◆ **Directions for this task**
Copy each line of the data that has "index" in it.

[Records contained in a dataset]
%%
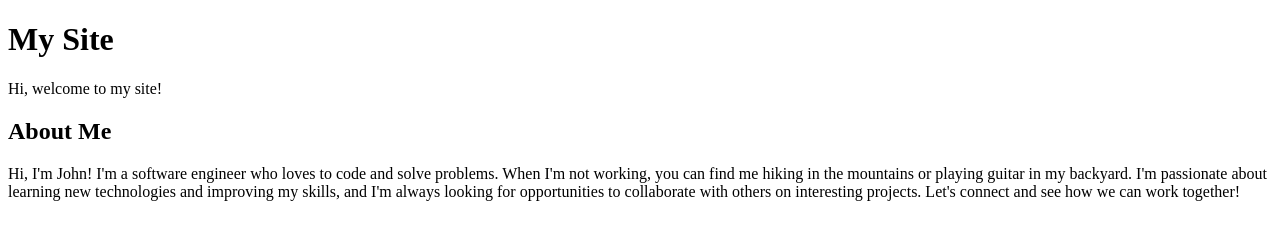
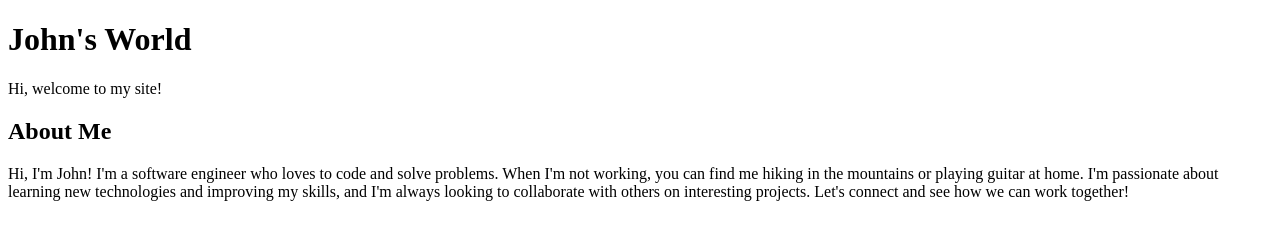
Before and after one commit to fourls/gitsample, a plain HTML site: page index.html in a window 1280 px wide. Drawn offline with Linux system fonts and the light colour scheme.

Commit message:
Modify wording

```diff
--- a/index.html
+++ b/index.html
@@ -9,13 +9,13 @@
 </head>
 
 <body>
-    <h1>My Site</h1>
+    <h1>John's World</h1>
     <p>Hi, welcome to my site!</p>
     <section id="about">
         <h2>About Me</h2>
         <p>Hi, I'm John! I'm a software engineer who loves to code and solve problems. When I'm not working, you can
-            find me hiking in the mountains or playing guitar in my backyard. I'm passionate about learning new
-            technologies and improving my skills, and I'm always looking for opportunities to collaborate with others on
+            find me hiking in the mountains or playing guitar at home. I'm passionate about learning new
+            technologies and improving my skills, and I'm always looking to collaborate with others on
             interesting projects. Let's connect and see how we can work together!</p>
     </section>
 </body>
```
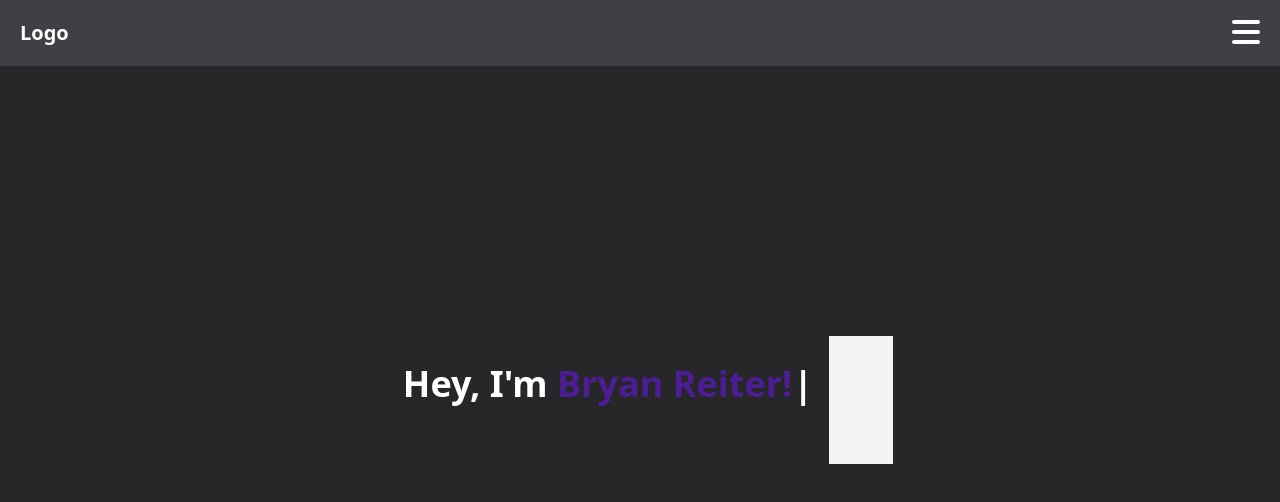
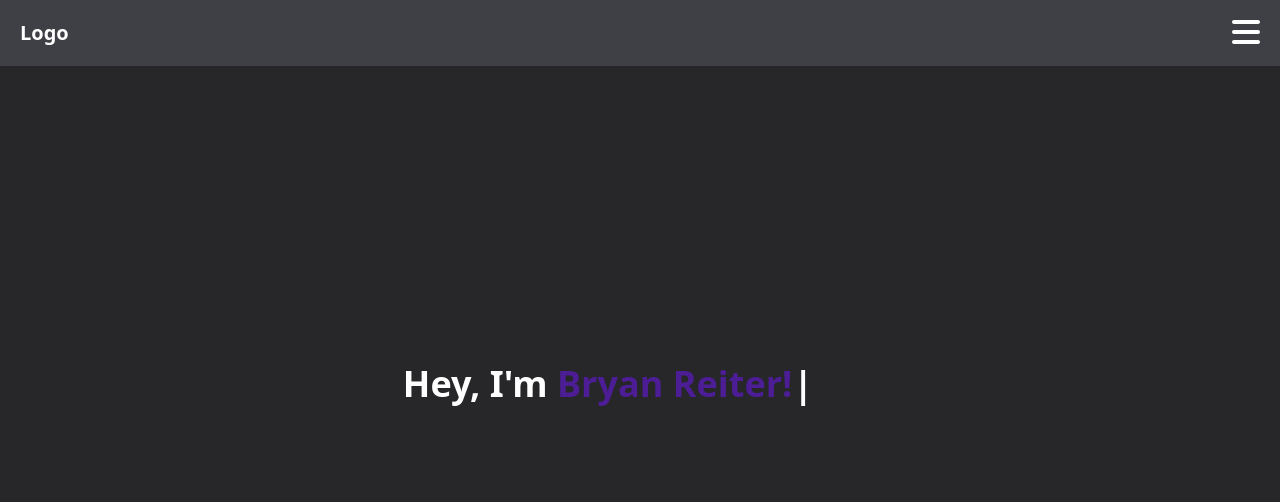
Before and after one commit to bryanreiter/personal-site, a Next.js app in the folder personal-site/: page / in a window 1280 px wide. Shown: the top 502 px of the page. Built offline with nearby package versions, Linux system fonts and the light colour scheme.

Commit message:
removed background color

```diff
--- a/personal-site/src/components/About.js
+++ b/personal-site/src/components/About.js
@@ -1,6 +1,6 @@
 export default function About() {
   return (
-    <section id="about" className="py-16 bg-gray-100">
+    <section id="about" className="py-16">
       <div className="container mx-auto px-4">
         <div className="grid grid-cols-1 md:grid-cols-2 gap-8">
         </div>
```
%%
◆ **Result**
Before and after one commit to fourls/gitsample, a plain HTML site: page index.html in a window 1280 px wide. Drawn offline with Linux system fonts and the light colour scheme.
--- a/index.html
+++ b/index.html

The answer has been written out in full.